“That story seems to have been a front for an American-influenced big tech lobby,” Kim van Sparrentak, an EU lawmaker who worked closely on the AI Act, told Reuters. “The Act almost collapsed under the guise of no rules for ‘European champions’, and now look. European regulators have been played.”

However, the French government denied any prior knowledge of the agreement.

“Yesterday, we learned of the technological partnership between Mistral and Microsoft.

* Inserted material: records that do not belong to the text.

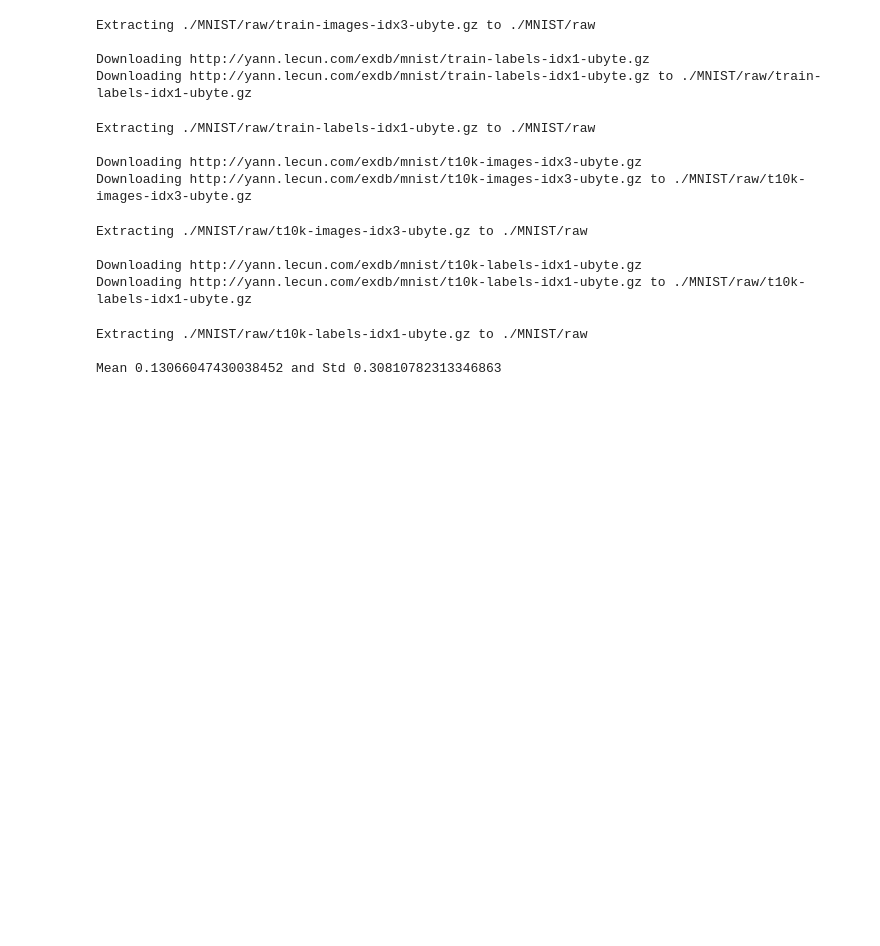
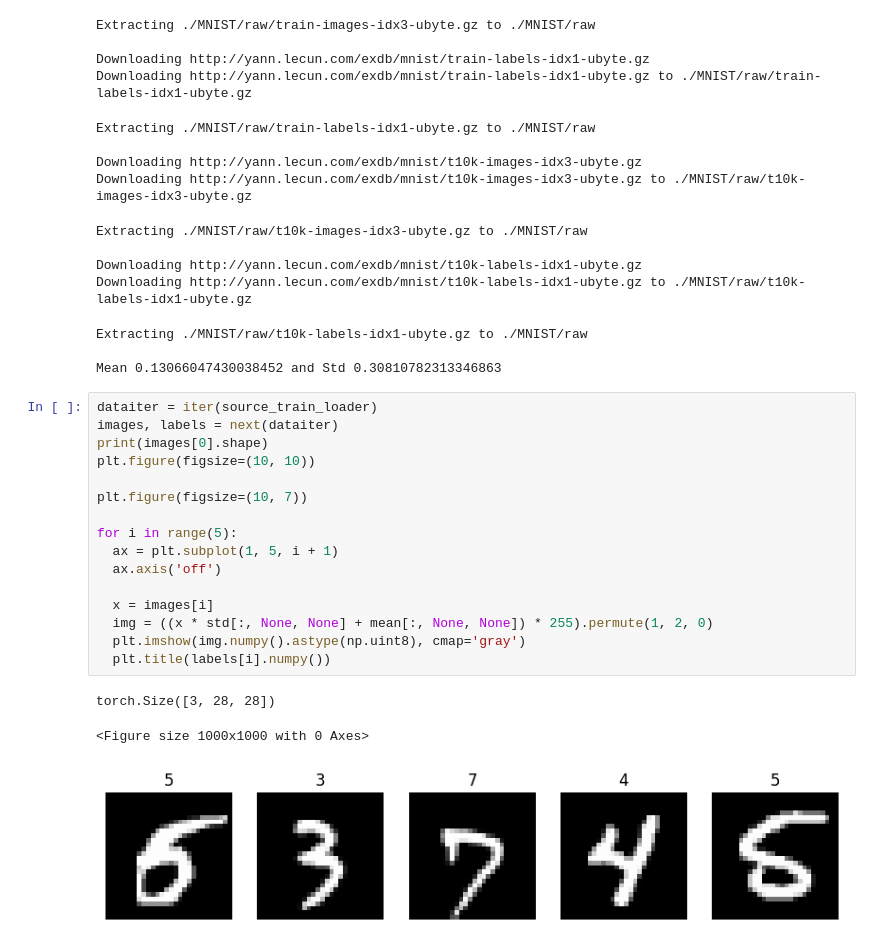
Before and after one commit to kratiagrawal100/SMAI_Team_30, a Jupyter notebook: unsupervised_domain_adaptation_MNIST_SVHN.ipynb, the cells around one changed output. Saved outputs shown, nothing was run; the diff lists cells and outputs as text; blank space fills up the shorter version.

```diff
--- a/unsupervised_domain_adaptation_MNIST_SVHN.ipynb
+++ b/unsupervised_domain_adaptation_MNIST_SVHN.ipynb
@@ -77,3 +85,23 @@ Downloading http://yann.lecun.com/exdb/mnist/t10k-labels-idx1-ubyte.gz to ./MNIS
 Extracting ./MNIST/raw/t10k-labels-idx1-ubyte.gz to ./MNIST/raw
 
 Mean 0.13066047430038452 and Std 0.30810782313346863
+# %%
+dataiter = iter(source_train_loader)
+images, labels = next(dataiter)
+print(images[0].shape)
+plt.figure(figsize=(10, 10))
+
+plt.figure(figsize=(10, 7))
+
+for i in range(5):
+  ax = plt.subplot(1, 5, i + 1)
+  ax.axis('off')
+
+  x = images[i]
+  img = ((x * std[:, None, None] + mean[:, None, None]) * 255).permute(1, 2, 0)
+  plt.imshow(img.numpy().astype(np.uint8), cmap='gray')
+  plt.title(labels[i].numpy())
+# %% [output]
+torch.Size([3, 28, 28])
+<Figure size 1000x1000 with 0 Axes>
+[figure, added]
```
Also changed, not shown: parts of 5 cells of this notebook.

It’s great news that a young French company has joined Microsoft’s previously exclusive partnership with OpenAI on its Azure platform,” a French finance ministry official told Reuters.

“France, like all other member states, took part in the writing of the AI Act.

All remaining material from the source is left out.